• **Records for the task**:
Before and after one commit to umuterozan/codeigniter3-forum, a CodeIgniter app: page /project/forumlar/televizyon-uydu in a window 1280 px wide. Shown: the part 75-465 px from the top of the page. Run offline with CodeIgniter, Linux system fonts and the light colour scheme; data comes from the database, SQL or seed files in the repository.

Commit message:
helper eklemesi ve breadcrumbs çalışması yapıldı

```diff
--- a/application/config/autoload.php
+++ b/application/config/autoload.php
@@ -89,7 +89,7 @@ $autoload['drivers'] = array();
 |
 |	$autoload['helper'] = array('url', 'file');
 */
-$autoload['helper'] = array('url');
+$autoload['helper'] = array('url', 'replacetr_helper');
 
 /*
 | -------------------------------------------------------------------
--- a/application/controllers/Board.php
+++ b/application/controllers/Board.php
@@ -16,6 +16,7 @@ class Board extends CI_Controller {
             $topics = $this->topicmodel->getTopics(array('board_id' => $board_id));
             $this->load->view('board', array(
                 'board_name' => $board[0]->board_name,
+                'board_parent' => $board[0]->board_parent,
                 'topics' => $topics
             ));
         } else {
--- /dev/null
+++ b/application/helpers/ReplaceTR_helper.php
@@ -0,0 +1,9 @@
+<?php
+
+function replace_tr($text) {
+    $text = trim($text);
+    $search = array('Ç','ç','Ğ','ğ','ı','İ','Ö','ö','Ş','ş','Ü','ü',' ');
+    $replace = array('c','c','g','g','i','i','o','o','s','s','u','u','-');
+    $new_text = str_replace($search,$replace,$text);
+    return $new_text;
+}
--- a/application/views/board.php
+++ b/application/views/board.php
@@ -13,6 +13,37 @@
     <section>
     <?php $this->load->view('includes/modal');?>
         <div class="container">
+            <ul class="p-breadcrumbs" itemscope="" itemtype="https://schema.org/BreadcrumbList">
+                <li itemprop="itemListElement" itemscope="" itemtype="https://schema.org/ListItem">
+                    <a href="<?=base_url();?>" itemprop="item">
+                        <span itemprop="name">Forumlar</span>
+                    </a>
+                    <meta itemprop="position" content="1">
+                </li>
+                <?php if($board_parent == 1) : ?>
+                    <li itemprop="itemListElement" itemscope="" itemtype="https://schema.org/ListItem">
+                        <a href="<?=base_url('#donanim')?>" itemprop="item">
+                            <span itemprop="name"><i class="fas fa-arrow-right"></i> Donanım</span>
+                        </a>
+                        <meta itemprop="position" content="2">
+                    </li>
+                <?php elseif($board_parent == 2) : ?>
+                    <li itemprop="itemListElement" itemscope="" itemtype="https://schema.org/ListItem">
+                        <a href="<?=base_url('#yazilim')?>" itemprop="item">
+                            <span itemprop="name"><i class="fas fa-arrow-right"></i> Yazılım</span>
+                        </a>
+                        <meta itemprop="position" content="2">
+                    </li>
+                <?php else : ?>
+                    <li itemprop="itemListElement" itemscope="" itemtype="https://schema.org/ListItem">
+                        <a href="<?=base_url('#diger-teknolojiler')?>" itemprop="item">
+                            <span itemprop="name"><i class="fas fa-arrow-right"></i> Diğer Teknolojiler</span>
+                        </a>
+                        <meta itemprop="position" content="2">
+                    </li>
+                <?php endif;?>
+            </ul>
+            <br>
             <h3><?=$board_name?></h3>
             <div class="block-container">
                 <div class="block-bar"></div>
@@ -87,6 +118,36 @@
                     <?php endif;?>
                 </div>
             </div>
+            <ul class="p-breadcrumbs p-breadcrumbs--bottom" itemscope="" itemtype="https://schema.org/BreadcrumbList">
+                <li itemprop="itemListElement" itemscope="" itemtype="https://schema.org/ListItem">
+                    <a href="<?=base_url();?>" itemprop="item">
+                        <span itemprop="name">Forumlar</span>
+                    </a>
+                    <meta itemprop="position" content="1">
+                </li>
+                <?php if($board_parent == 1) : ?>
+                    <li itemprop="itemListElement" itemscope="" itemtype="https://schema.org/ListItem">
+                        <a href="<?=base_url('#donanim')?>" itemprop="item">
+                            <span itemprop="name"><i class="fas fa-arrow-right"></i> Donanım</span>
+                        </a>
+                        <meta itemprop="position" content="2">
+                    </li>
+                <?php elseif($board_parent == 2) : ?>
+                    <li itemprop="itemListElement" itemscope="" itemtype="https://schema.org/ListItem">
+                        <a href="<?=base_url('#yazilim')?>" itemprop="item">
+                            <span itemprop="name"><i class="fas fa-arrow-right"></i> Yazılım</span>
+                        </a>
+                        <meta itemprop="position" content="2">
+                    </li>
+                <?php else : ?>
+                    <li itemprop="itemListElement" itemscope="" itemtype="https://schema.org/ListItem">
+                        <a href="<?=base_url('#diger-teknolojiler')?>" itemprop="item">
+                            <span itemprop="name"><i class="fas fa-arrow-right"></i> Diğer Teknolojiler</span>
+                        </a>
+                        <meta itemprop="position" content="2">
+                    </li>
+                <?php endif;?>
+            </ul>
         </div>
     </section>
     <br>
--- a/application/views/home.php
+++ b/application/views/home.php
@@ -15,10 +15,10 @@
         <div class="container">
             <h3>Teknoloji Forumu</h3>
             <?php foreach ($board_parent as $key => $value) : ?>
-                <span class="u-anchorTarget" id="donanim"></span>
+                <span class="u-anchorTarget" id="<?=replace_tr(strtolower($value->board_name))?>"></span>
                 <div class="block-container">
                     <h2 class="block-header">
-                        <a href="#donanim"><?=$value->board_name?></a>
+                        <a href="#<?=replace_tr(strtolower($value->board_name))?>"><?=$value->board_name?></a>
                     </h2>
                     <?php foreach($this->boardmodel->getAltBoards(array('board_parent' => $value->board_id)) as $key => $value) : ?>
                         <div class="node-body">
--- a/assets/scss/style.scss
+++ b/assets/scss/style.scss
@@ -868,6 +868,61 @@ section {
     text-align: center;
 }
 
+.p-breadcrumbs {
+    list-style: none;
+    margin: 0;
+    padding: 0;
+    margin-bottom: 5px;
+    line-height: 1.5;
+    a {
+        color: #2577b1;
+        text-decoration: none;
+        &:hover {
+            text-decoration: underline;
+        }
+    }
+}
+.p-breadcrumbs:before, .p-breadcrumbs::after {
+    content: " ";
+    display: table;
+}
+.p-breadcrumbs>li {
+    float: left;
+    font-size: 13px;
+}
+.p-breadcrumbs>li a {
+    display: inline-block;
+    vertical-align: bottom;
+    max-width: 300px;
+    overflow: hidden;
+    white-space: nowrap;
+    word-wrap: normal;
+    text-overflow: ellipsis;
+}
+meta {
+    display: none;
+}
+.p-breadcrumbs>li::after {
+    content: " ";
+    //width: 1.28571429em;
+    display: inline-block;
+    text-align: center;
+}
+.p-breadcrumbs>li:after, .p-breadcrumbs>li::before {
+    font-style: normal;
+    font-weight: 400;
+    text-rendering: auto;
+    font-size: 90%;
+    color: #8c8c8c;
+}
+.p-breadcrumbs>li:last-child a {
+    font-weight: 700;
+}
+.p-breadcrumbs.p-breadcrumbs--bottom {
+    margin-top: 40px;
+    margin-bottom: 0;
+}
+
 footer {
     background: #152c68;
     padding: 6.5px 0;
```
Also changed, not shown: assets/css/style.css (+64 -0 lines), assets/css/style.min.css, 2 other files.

• **What is being asked**:
Retype the data in full, precisely as given.

• **Problem solution**:
Before and after one commit to umuterozan/codeigniter3-forum, a CodeIgniter app: page /project/forumlar/televizyon-uydu in a window 1280 px wide. Shown: the part 75-465 px from the top of the page. Run offline with CodeIgniter, Linux system fonts and the light colour scheme; data comes from the database, SQL or seed files in the repository.

Commit message:
helper eklemesi ve breadcrumbs çalışması yapıldı

```diff
--- a/application/config/autoload.php
+++ b/application/config/autoload.php
@@ -89,7 +89,7 @@ $autoload['drivers'] = array();
 |
 |	$autoload['helper'] = array('url', 'file');
 */
-$autoload['helper'] = array('url');
+$autoload['helper'] = array('url', 'replacetr_helper');
 
 /*
 | -------------------------------------------------------------------
--- a/application/controllers/Board.php
+++ b/application/controllers/Board.php
@@ -16,6 +16,7 @@ class Board extends CI_Controller {
             $topics = $this->topicmodel->getTopics(array('board_id' => $board_id));
             $this->load->view('board', array(
                 'board_name' => $board[0]->board_name,
+                'board_parent' => $board[0]->board_parent,
                 'topics' => $topics
             ));
         } else {
--- /dev/null
+++ b/application/helpers/ReplaceTR_helper.php
@@ -0,0 +1,9 @@
+<?php
+
+function replace_tr($text) {
+    $text = trim($text);
+    $search = array('Ç','ç','Ğ','ğ','ı','İ','Ö','ö','Ş','ş','Ü','ü',' ');
+    $replace = array('c','c','g','g','i','i','o','o','s','s','u','u','-');
+    $new_text = str_replace($search,$replace,$text);
+    return $new_text;
+}
--- a/application/views/board.php
+++ b/application/views/board.php
@@ -13,6 +13,37 @@
     <section>
     <?php $this->load->view('includes/modal');?>
         <div class="container">
+            <ul class="p-breadcrumbs" itemscope="" itemtype="https://schema.org/BreadcrumbList">
+                <li itemprop="itemListElement" itemscope="" itemtype="https://schema.org/ListItem">
+                    <a href="<?=base_url();?>" itemprop="item">
+                        <span itemprop="name">Forumlar</span>
+                    </a>
+                    <meta itemprop="position" content="1">
+                </li>
+                <?php if($board_parent == 1) : ?>
+                    <li itemprop="itemListElement" itemscope="" itemtype="https://schema.org/ListItem">
+                        <a href="<?=base_url('#donanim')?>" itemprop="item">
+                            <span itemprop="name"><i class="fas fa-arrow-right"></i> Donanım</span>
+                        </a>
+                        <meta itemprop="position" content="2">
+                    </li>
+                <?php elseif($board_parent == 2) : ?>
+                    <li itemprop="itemListElement" itemscope="" itemtype="https://schema.org/ListItem">
+                        <a href="<?=base_url('#yazilim')?>" itemprop="item">
+                            <span itemprop="name"><i class="fas fa-arrow-right"></i> Yazılım</span>
+                        </a>
+                        <meta itemprop="position" content="2">
+                    </li>
+                <?php else : ?>
+                    <li itemprop="itemListElement" itemscope="" itemtype="https://schema.org/ListItem">
+                        <a href="<?=base_url('#diger-teknolojiler')?>" itemprop="item">
+                            <span itemprop="name"><i class="fas fa-arrow-right"></i> Diğer Teknolojiler</span>
+                        </a>
+                        <meta itemprop="position" content="2">
+                    </li>
+                <?php endif;?>
+            </ul>
+            <br>
             <h3><?=$board_name?></h3>
             <div class="block-container">
                 <div class="block-bar"></div>
@@ -87,6 +118,36 @@
                     <?php endif;?>
                 </div>
             </div>
+            <ul class="p-breadcrumbs p-breadcrumbs--bottom" itemscope="" itemtype="https://schema.org/BreadcrumbList">
+                <li itemprop="itemListElement" itemscope="" itemtype="https://schema.org/ListItem">
+                    <a href="<?=base_url();?>" itemprop="item">
+                        <span itemprop="name">Forumlar</span>
+                    </a>
+                    <meta itemprop="position" content="1">
+                </li>
+                <?php if($board_parent == 1) : ?>
+                    <li itemprop="itemListElement" itemscope="" itemtype="https://schema.org/ListItem">
+                        <a href="<?=base_url('#donanim')?>" itemprop="item">
+                            <span itemprop="name"><i class="fas fa-arrow-right"></i> Donanım</span>
+                        </a>
+                        <meta itemprop="position" content="2">
+                    </li>
+                <?php elseif($board_parent == 2) : ?>
+                    <li itemprop="itemListElement" itemscope="" itemtype="https://schema.org/ListItem">
+                        <a href="<?=base_url('#yazilim')?>" itemprop="item">
+                            <span itemprop="name"><i class="fas fa-arrow-right"></i> Yazılım</span>
+                        </a>
+                        <meta itemprop="position" content="2">
+                    </li>
+                <?php else : ?>
+                    <li itemprop="itemListElement" itemscope="" itemtype="https://schema.org/ListItem">
+                        <a href="<?=base_url('#diger-teknolojiler')?>" itemprop="item">
+                            <span itemprop="name"><i class="fas fa-arrow-right"></i> Diğer Teknolojiler</span>
+                        </a>
+                        <meta itemprop="position" content="2">
+                    </li>
+                <?php endif;?>
+            </ul>
         </div>
     </section>
     <br>
--- a/application/views/home.php
+++ b/application/views/home.php
@@ -15,10 +15,10 @@
         <div class="container">
             <h3>Teknoloji Forumu</h3>
             <?php foreach ($board_parent as $key => $value) : ?>
-                <span class="u-anchorTarget" id="donanim"></span>
+                <span class="u-anchorTarget" id="<?=replace_tr(strtolower($value->board_name))?>"></span>
                 <div class="block-container">
                     <h2 class="block-header">
-                        <a href="#donanim"><?=$value->board_name?></a>
+                        <a href="#<?=replace_tr(strtolower($value->board_name))?>"><?=$value->board_name?></a>
                     </h2>
                     <?php foreach($this->boardmodel->getAltBoards(array('board_parent' => $value->board_id)) as $key => $value) : ?>
                         <div class="node-body">
--- a/assets/scss/style.scss
+++ b/assets/scss/style.scss
@@ -868,6 +868,61 @@ section {
     text-align: center;
 }
 
+.p-breadcrumbs {
+    list-style: none;
+    margin: 0;
+    padding: 0;
+    margin-bottom: 5px;
+    line-height: 1.5;
+    a {
+        color: #2577b1;
+        text-decoration: none;
+        &:hover {
+            text-decoration: underline;
+        }
+    }
+}
+.p-breadcrumbs:before, .p-breadcrumbs::after {
+    content: " ";
+    display: table;
+}
+.p-breadcrumbs>li {
+    float: left;
+    font-size: 13px;
+}
+.p-breadcrumbs>li a {
+    display: inline-block;
+    vertical-align: bottom;
+    max-width: 300px;
+    overflow: hidden;
+    white-space: nowrap;
+    word-wrap: normal;
+    text-overflow: ellipsis;
+}
+meta {
+    display: none;
+}
+.p-breadcrumbs>li::after {
+    content: " ";
+    //width: 1.28571429em;
+    display: inline-block;
+    text-align: center;
+}
+.p-breadcrumbs>li:after, .p-breadcrumbs>li::before {
+    font-style: normal;
+    font-weight: 400;
+    text-rendering: auto;
+    font-size: 90%;
+    color: #8c8c8c;
+}
+.p-breadcrumbs>li:last-child a {
+    font-weight: 700;
+}
+.p-breadcrumbs.p-breadcrumbs--bottom {
+    margin-top: 40px;
+    margin-bottom: 0;
+}
+
 footer {
     background: #152c68;
     padding: 6.5px 0;
```
Also changed, not shown: assets/css/style.css (+64 -0 lines), assets/css/style.min.css, 2 other files.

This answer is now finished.